The past just does not seem to matter anymore.
Over the years, [Zenaida] Velasquez has gotten the CIA, an official Honduran ombudsman and an international human rights court to acknowledge that the Honduran army was responsible for her brother Manfredo’s kidnapping and presumed killing. But Negroponte has repeatedly insisted that military-backed death squads did not operate in Honduras while he was ambassador.
A review of hundreds of declassified State Department and CIA documents suggests that Negroponte was preoccupied with “managing perceptions” about a country that had become a key U.S. ally in a decade-long campaign to stop the spread of communism in Central America.
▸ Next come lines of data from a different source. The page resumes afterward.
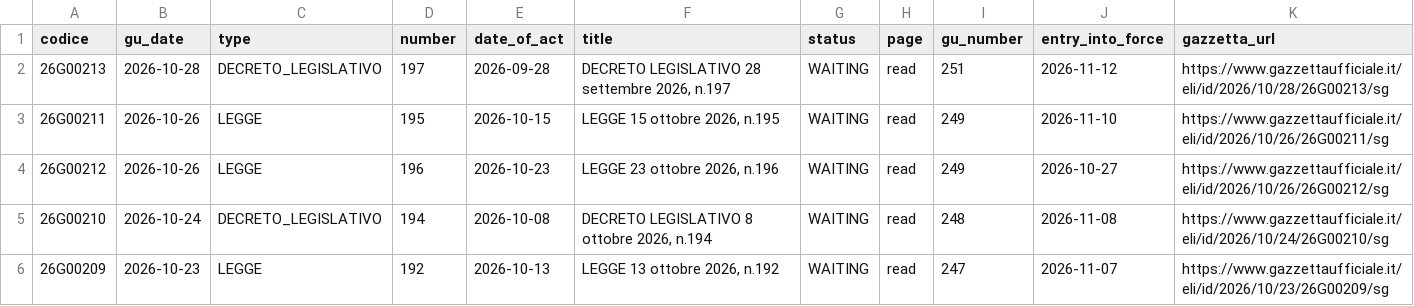
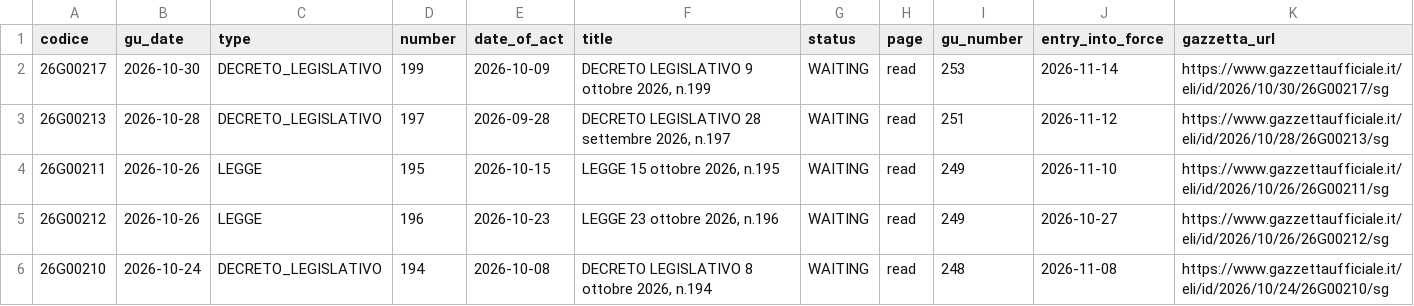
Before and after one commit to arvind088/Crawlar-gazzettaufficial, a TSV file: jena-git-project/data/clean/gazzetta_discovery.tsv, drawn as a sheet; only a part is shown; the shorter side is filled out with more unchanged rows; the diff names each change by its address in the sheet, - before the commit and + after, or states it on an @@ line.

```diff
--- a/jena-git-project/data/clean/gazzetta_discovery.tsv
+++ b/jena-git-project/data/clean/gazzetta_discovery.tsv
+row 2: 26G00217 | 2026-10-30 | DECRETO_LEGISLATIVO | 199 | 2026-10-09 | DECRETO LEGISLATIVO 9 ottobre 2026, n.199 | WAITING | read | 253 | 2026-11-14 | https://www.gazzettaufficiale.it/eli/id/2026/10/30/26G00217/sg
```
Also changed, not shown: jena-git-project/data/clean/gazzetta_rss_updates.tsv.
The documents show that he sought to depict Honduras in a generally positive light in annual human rights reports to Congress, and played down allegations of government abuse.
Opinions differ sharply over whether Negroponte, who served most recently as U.S. envoy to Iraq and the United Nations, ever suppressed pertinent intelligence information for fear of undermining support for U.S. policies.
For Velasquez, who founded a relatives’ committee to investigate the spate of kidnappings and disappearances in Honduras in the early 1980s and is now a U.S. citizen living in California, the controversy is more personal. She wants Negroponte to do something he has so far declined to do: acknowledge the existence of death squads in Honduras, and their ties with the U.S.-backed Honduran security forces.
“It’s like a slap in the face,” she said of Negroponte’s selection to the intelligence post. “He knew what was going on, but he still refuses to speak the truth.”